Speaking Jan. 10 at The Packer’s Global Organic Produce Expo, a panel of experts looked at advances in management tools that could help organic growers deal with the challenges of mitigating and adapting to climate change.
Moderated by Todd Linsky, of Todd Linsky Consulting, the panel consisted of Dorn Cox, research director for Freeport, Maine-based Wolfe’s Neck Center for Agriculture & Environment, and organic specialist Erin Silva, assistant professor at the University of Wisconsin-Madison.
With his work at Wolfe’s Neck Center, Cox said he focuses on the links between improving soil health and the beneficial role that agriculture can play in the environment, he said.
“We really see agricultural science as a shared endeavor and agriculture as a shared human project,” he said. “And so we’re creating an environment where we’re linking producers and researchers and the general public together to help understand this larger world.”

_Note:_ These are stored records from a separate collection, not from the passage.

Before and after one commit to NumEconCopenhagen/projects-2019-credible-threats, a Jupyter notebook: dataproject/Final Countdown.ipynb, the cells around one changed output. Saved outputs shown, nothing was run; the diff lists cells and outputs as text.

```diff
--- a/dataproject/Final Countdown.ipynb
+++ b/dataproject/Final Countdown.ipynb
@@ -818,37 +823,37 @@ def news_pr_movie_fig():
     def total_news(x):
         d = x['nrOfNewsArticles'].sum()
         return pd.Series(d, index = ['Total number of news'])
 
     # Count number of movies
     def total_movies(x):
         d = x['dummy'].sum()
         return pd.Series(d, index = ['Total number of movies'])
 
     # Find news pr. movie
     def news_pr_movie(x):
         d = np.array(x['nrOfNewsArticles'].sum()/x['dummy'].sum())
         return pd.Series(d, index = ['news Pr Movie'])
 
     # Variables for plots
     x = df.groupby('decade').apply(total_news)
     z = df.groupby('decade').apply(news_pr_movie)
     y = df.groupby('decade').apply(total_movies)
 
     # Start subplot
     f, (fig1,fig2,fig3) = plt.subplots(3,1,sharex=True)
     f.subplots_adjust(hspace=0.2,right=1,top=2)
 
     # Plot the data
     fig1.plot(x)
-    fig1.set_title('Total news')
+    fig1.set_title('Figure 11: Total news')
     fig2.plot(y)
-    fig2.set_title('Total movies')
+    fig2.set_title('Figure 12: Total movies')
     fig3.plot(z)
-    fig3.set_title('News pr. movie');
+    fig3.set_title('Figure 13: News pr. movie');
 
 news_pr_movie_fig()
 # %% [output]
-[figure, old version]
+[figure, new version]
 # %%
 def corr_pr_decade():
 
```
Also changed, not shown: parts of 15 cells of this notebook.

The center aims to provide the best possible science from an open technology ecosystem to help farmers take site-specific action.
“We are at an amazing point in human history where we have some of the tools that you (once) could only dream of in science fiction novels, that are accessible and democratized for almost any farmer on earth, and yet we have yet to harness those together,” he said.
Cox said the Wolfe’s Neck Center is bringing in large food companies, top research universities and tech companies in a collaborative effort to help achieve that.
“As I like to say that agriculture is not rocket science,” he said. “It’s actually far, far more complex.”
Climate change and the greenhouse effect of increasing carbon dioxide levels in the atmosphere are framed as “scary” issues to the public, but Cox said growers can play a role in managing carbon levels in the soil.
“There are more than four times as much carbon in biomass and the soil than there is an atmosphere, and 10 times more than in the oceans,” he said. “Small changes in how we manage the soil through agriculture can have very large effects.”
In fact, changes in organic matter in the soil appear to be ten times more important than greenhouse gas emissions in the rest of the supply chain, or putting up solar panels or running electric tractors.
“Pay attention to the big picture, changes in how we produce (crops) have very large effects,” he said. “Part of improving agricultural production can essentially substitute biology for inputs, thus reducing input and production costs.
“I think we have a unique opportunity here as organic agriculture producers to take action,” he said. “It is something we can do and I think it is something that the public can embrace.”
Agriculture and climate change
Silva said that studies have estimated that agriculture accounts for about 24% of greenhouse gas emissions, and that leaves out electricity the sector uses for lighting greenhouses, for example, or the energy required to produce synthetic fertilizers and pesticides. Organic farming can help reduce the effect of some of those “embedded” emissions in the production process, she said.
Dorn agreed that organic farming can help reduce greenhouse gas emissions.
“There is a lot of direct emissions from agriculture, and I think the real opportunity is carbon capture, or increasing organic matter in our agricultural production systems,” he said.
That can be done cost effectively, he said. In fact, growers could potentially be compensated for playing a role in reducing emissions.
If farmers quantify and collect data on their roles in improving water quality, carbon capture, flood mitigation, biodiversity, and pollinator habitat, it is possible they could get compensated for those efforts, he said.